▶ _What you are asked to do_
Type out the data again. Keep every line exactly the same.

-----

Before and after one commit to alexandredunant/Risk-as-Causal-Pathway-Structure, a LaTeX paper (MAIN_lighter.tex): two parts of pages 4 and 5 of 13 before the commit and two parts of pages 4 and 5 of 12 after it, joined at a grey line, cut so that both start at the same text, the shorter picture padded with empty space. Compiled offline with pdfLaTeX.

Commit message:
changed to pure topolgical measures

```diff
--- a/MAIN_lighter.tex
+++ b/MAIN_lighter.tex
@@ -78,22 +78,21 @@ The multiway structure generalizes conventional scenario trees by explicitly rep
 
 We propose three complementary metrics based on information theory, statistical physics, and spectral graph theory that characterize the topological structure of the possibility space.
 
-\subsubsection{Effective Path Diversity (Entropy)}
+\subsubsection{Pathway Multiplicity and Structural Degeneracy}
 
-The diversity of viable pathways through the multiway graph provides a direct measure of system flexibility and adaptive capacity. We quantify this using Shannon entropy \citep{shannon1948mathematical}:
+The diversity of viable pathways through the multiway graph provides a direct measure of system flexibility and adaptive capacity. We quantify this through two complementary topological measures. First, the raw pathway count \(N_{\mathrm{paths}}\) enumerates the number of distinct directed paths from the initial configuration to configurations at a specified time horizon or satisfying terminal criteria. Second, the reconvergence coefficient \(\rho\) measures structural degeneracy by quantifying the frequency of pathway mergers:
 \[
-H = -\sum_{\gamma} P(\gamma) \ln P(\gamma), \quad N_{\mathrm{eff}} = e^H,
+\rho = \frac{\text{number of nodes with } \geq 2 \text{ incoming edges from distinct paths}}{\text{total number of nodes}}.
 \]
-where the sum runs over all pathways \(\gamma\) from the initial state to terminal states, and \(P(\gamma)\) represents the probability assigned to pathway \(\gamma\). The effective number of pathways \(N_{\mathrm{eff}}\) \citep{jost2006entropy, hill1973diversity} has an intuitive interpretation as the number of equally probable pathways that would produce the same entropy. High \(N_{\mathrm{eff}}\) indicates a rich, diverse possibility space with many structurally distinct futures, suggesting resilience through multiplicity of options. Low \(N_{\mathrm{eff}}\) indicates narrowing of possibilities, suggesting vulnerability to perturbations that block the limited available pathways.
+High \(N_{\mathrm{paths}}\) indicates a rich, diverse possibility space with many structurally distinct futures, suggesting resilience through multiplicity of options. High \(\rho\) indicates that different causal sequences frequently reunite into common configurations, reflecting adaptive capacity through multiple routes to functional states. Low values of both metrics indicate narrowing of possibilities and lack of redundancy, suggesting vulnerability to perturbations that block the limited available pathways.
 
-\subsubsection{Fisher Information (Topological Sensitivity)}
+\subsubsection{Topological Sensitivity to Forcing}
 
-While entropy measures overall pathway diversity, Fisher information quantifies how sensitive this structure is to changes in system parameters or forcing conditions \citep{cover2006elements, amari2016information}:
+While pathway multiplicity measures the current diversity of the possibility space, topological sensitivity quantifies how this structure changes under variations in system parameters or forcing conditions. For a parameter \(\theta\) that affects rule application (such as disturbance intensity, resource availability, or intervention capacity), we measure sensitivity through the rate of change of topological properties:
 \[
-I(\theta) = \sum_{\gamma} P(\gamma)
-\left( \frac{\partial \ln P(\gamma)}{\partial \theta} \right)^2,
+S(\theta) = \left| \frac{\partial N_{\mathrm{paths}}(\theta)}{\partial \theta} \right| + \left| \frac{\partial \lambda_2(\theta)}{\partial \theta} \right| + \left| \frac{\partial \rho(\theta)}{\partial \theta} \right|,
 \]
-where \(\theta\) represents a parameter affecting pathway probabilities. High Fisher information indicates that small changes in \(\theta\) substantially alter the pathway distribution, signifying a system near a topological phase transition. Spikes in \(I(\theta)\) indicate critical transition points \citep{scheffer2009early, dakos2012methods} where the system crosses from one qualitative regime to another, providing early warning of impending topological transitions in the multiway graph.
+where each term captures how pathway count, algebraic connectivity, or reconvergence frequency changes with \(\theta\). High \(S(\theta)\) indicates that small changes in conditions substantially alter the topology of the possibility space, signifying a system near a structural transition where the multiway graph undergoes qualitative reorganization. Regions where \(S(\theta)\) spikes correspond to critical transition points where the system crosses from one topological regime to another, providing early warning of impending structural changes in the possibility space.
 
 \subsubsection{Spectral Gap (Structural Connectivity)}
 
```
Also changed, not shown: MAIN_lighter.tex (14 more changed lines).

-----

▶ _The completed task_
Before and after one commit to alexandredunant/Risk-as-Causal-Pathway-Structure, a LaTeX paper (MAIN_lighter.tex): two parts of pages 4 and 5 of 13 before the commit and two parts of pages 4 and 5 of 12 after it, joined at a grey line, cut so that both start at the same text, the shorter picture padded with empty space. Compiled offline with pdfLaTeX.

Commit message:
changed to pure topolgical measures

```diff
--- a/MAIN_lighter.tex
+++ b/MAIN_lighter.tex
@@ -78,22 +78,21 @@ The multiway structure generalizes conventional scenario trees by explicitly rep
 
 We propose three complementary metrics based on information theory, statistical physics, and spectral graph theory that characterize the topological structure of the possibility space.
 
-\subsubsection{Effective Path Diversity (Entropy)}
+\subsubsection{Pathway Multiplicity and Structural Degeneracy}
 
-The diversity of viable pathways through the multiway graph provides a direct measure of system flexibility and adaptive capacity. We quantify this using Shannon entropy \citep{shannon1948mathematical}:
+The diversity of viable pathways through the multiway graph provides a direct measure of system flexibility and adaptive capacity. We quantify this through two complementary topological measures. First, the raw pathway count \(N_{\mathrm{paths}}\) enumerates the number of distinct directed paths from the initial configuration to configurations at a specified time horizon or satisfying terminal criteria. Second, the reconvergence coefficient \(\rho\) measures structural degeneracy by quantifying the frequency of pathway mergers:
 \[
-H = -\sum_{\gamma} P(\gamma) \ln P(\gamma), \quad N_{\mathrm{eff}} = e^H,
+\rho = \frac{\text{number of nodes with } \geq 2 \text{ incoming edges from distinct paths}}{\text{total number of nodes}}.
 \]
-where the sum runs over all pathways \(\gamma\) from the initial state to terminal states, and \(P(\gamma)\) represents the probability assigned to pathway \(\gamma\). The effective number of pathways \(N_{\mathrm{eff}}\) \citep{jost2006entropy, hill1973diversity} has an intuitive interpretation as the number of equally probable pathways that would produce the same entropy. High \(N_{\mathrm{eff}}\) indicates a rich, diverse possibility space with many structurally distinct futures, suggesting resilience through multiplicity of options. Low \(N_{\mathrm{eff}}\) indicates narrowing of possibilities, suggesting vulnerability to perturbations that block the limited available pathways.
+High \(N_{\mathrm{paths}}\) indicates a rich, diverse possibility space with many structurally distinct futures, suggesting resilience through multiplicity of options. High \(\rho\) indicates that different causal sequences frequently reunite into common configurations, reflecting adaptive capacity through multiple routes to functional states. Low values of both metrics indicate narrowing of possibilities and lack of redundancy, suggesting vulnerability to perturbations that block the limited available pathways.
 
-\subsubsection{Fisher Information (Topological Sensitivity)}
+\subsubsection{Topological Sensitivity to Forcing}
 
-While entropy measures overall pathway diversity, Fisher information quantifies how sensitive this structure is to changes in system parameters or forcing conditions \citep{cover2006elements, amari2016information}:
+While pathway multiplicity measures the current diversity of the possibility space, topological sensitivity quantifies how this structure changes under variations in system parameters or forcing conditions. For a parameter \(\theta\) that affects rule application (such as disturbance intensity, resource availability, or intervention capacity), we measure sensitivity through the rate of change of topological properties:
 \[
-I(\theta) = \sum_{\gamma} P(\gamma)
-\left( \frac{\partial \ln P(\gamma)}{\partial \theta} \right)^2,
+S(\theta) = \left| \frac{\partial N_{\mathrm{paths}}(\theta)}{\partial \theta} \right| + \left| \frac{\partial \lambda_2(\theta)}{\partial \theta} \right| + \left| \frac{\partial \rho(\theta)}{\partial \theta} \right|,
 \]
-where \(\theta\) represents a parameter affecting pathway probabilities. High Fisher information indicates that small changes in \(\theta\) substantially alter the pathway distribution, signifying a system near a topological phase transition. Spikes in \(I(\theta)\) indicate critical transition points \citep{scheffer2009early, dakos2012methods} where the system crosses from one qualitative regime to another, providing early warning of impending topological transitions in the multiway graph.
+where each term captures how pathway count, algebraic connectivity, or reconvergence frequency changes with \(\theta\). High \(S(\theta)\) indicates that small changes in conditions substantially alter the topology of the possibility space, signifying a system near a structural transition where the multiway graph undergoes qualitative reorganization. Regions where \(S(\theta)\) spikes correspond to critical transition points where the system crosses from one topological regime to another, providing early warning of impending structural changes in the possibility space.
 
 \subsubsection{Spectral Gap (Structural Connectivity)}
 
```
Also changed, not shown: MAIN_lighter.tex (14 more changed lines).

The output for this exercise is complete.